◆ Task
Go through the listing below and list every line with "gungnir".

:::

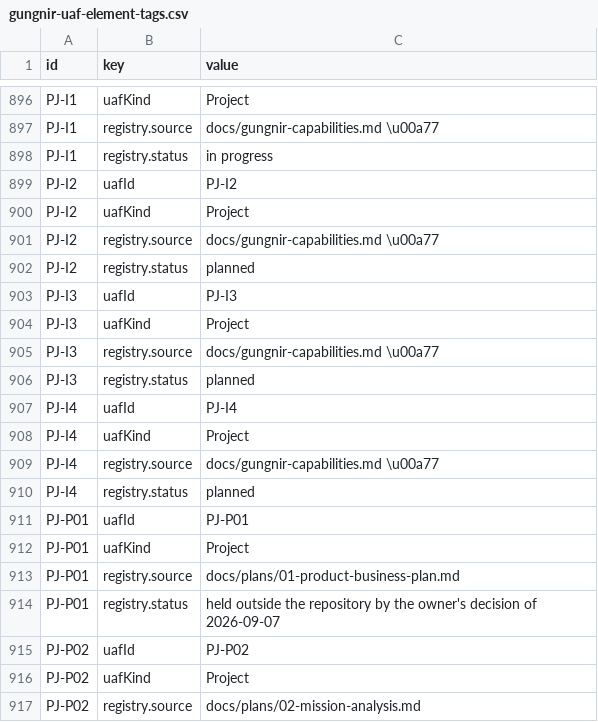
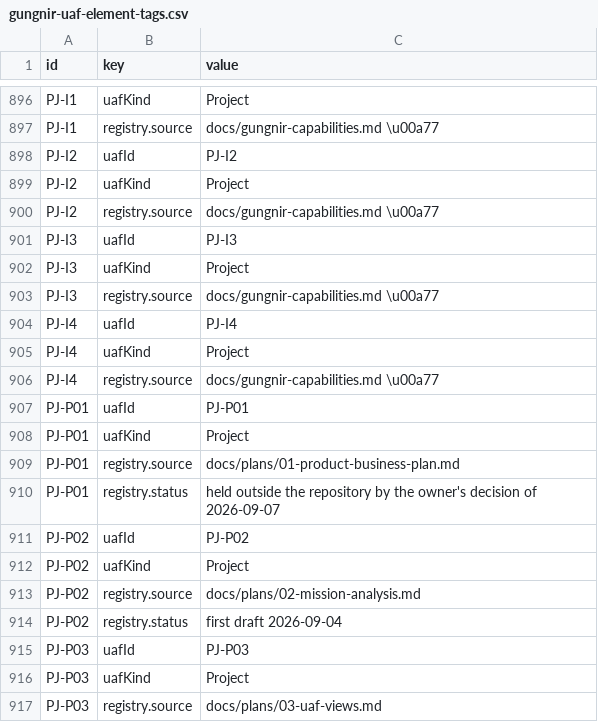
Before and after one commit to WayneRoessling/gungnir, a CSV file: docs/architecture/uaf/exports/gungnir-uaf-element-tags.csv, drawn as a sheet; only a part is shown, gaps mark what is left out; the shorter side is filled out with more unchanged rows.

```diff
--- a/docs/architecture/uaf/exports/gungnir-uaf-element-tags.csv
+++ b/docs/architecture/uaf/exports/gungnir-uaf-element-tags.csv
@@ -897,3 +897,2 @@ PJ-I1,uafKind,Project
 PJ-I1,registry.source,docs/gungnir-capabilities.md \u00a77
-PJ-I1,registry.status,in progress
 PJ-I2,uafId,PJ-I2
@@ -901,3 +900,2 @@ PJ-I2,uafKind,Project
 PJ-I2,registry.source,docs/gungnir-capabilities.md \u00a77
-PJ-I2,registry.status,planned
 PJ-I3,uafId,PJ-I3
@@ -905,3 +903,2 @@ PJ-I3,uafKind,Project
 PJ-I3,registry.source,docs/gungnir-capabilities.md \u00a77
-PJ-I3,registry.status,planned
 PJ-I4,uafId,PJ-I4
@@ -909,3 +906,2 @@ PJ-I4,uafKind,Project
 PJ-I4,registry.source,docs/gungnir-capabilities.md \u00a77
-PJ-I4,registry.status,planned
 PJ-P01,uafId,PJ-P01
```
Also changed, not shown: 7 other files.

:::

◆ Result
Before and after one commit to WayneRoessling/gungnir, a CSV file: docs/architecture/uaf/exports/gungnir-uaf-element-tags.csv, drawn as a sheet; only a part is shown, gaps mark what is left out; the shorter side is filled out with more unchanged rows.
--- a/docs/architecture/uaf/exports/gungnir-uaf-element-tags.csv
+++ b/docs/architecture/uaf/exports/gungnir-uaf-element-tags.csv
 PJ-I1,registry.source,docs/gungnir-capabilities.md \u00a77
 PJ-I2,registry.source,docs/gungnir-capabilities.md \u00a77
 PJ-I3,registry.source,docs/gungnir-capabilities.md \u00a77
 PJ-I4,registry.source,docs/gungnir-capabilities.md \u00a77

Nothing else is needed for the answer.